Last year, when I decided to say goodbye to meat forever, it was an easy choice. Not because I disliked burgers and bacon—believe me, I love these things as much as any other person. It was easy for me because after extensive research, I came to understand the significant value vegetarianism can have on my life and the world around me. Reducing your meat intake is beneficial for a number of reasons, positively impacting body, mind, animal welfare and the environment.
However, reaping the benefits of eating less meat does not necessarily mean you have to become a full-time vegetarian. Many conscientious consumers have started trends such as Meatless Mondays, in which participants reduce their weekly meat consumption by forgoing on Mondays. A more dedicated approach is the Vegan Before 6 (VB6) lifestyle, made popular by New York Times food writer, Mark Bittman. This is the “have your cake and eat it too” approach, which is based on following a vegan diet every day until 6 pm, after which you can eat animal products. If you are wondering how eating less meat will make a positive change in your life and the world, consider these six reasons.
1. Reduce Greenhouse Gases
The American meat (especially beef) farming industry is destroying our air and land by producing carbon dioxide, Methane and Nitrous Oxide—the three main contributing sources of greenhouse gas and a major contributor to global warming. Studies show that meat production creates significantly more greenhouse gases than vegetables farming. To put this in perspective, beef was found to produce a total of 30 kg of greenhouse gas per 1 kg of food produced, while carrots produced .42 kg per 1 kg of food. American cattle are responsible for 20 percent of all U.S. methane emissions.

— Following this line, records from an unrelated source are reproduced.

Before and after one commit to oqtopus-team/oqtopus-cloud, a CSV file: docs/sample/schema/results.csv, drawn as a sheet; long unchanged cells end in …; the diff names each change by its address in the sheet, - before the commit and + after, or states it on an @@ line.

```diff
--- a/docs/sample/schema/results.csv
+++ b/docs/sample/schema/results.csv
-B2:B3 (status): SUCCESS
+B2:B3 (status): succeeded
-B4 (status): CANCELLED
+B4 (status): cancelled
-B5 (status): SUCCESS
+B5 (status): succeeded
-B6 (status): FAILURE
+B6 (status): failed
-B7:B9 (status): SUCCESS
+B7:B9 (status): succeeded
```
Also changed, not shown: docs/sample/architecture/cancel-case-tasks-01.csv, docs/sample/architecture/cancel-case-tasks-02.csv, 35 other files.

In 2006, the United Nations reported that internationally, the livestock sector accounts for 18 percent of all greenhouse gas emissions. That’s overwhelmingly more damage than every car on this planet combined.
2. Animal Welfare
Every year in the U.S., more than 27 billion animals are slaughtered for food. That’s right, billion.
Unlike the image that happy cow commercials try to portray, animals raised for slaughter can live painful, miserable lives.
For example, baby chicks sometimes have their sensitive beaks seared off with a hot blade as soon as they are born, and male cattle and pigs can be castrated brutally without any pain killers. Farmed chickens, turkeys and pigs often spend their entire lives in dark and crowded warehouses, unable to turn over or move, doomed to constricting cages their whole lives. Pigs kept in the same cages as each other begin to chew on each other out of frustration and many of them have open, infected sores, which are never treated.
These brutal examples are not exaggerations. They are common practices and are allowed under factory farming laws. By switching to a vegetarian diet, you can save more than 100 animals a year from this misery.
3. Your Health
Heart disease, cancer, obesity and strokes are the leading killers of Americans. These illnesses are also directly linked to meat-based diets. Studies have found that each daily serving of fruits or vegetables was associated with a 4% decline in coronary heart disease and a 5% lower risk of stroke.
Michael F. Roizen, MD, author of The RealAge Diet: Make Yourself Younger with What You Eat, says that by switching from the standard American diet to a vegetarian diet, you can add about 13 healthy years to your life.
4. Reduce Pollution
The meat industry’s devastating environmental effects are widespread and severely compromising our resources. According to the US Environmental Protection Agency (EPA), chemical and animal waste runoff from factory farms is responsible for more than 173,000 miles of polluted rivers and streams.
5. Redirect Food Sources
If America took all of the grain produced to feed livestock and used that grain to feed people following a vegetarian diet, it would be enough to feed about 840 million people! Think about the potential implications that could have on global famine and starvation.
6. Save Water
It sounds crazy, but approximately 1,850 gallons of water are needed to produce a single pound of beef. Comparatively, only 39 gallons of water are needed to produce a pound of vegetables. A vegetarian diet could reduce water consumption by up to 58 percent per person.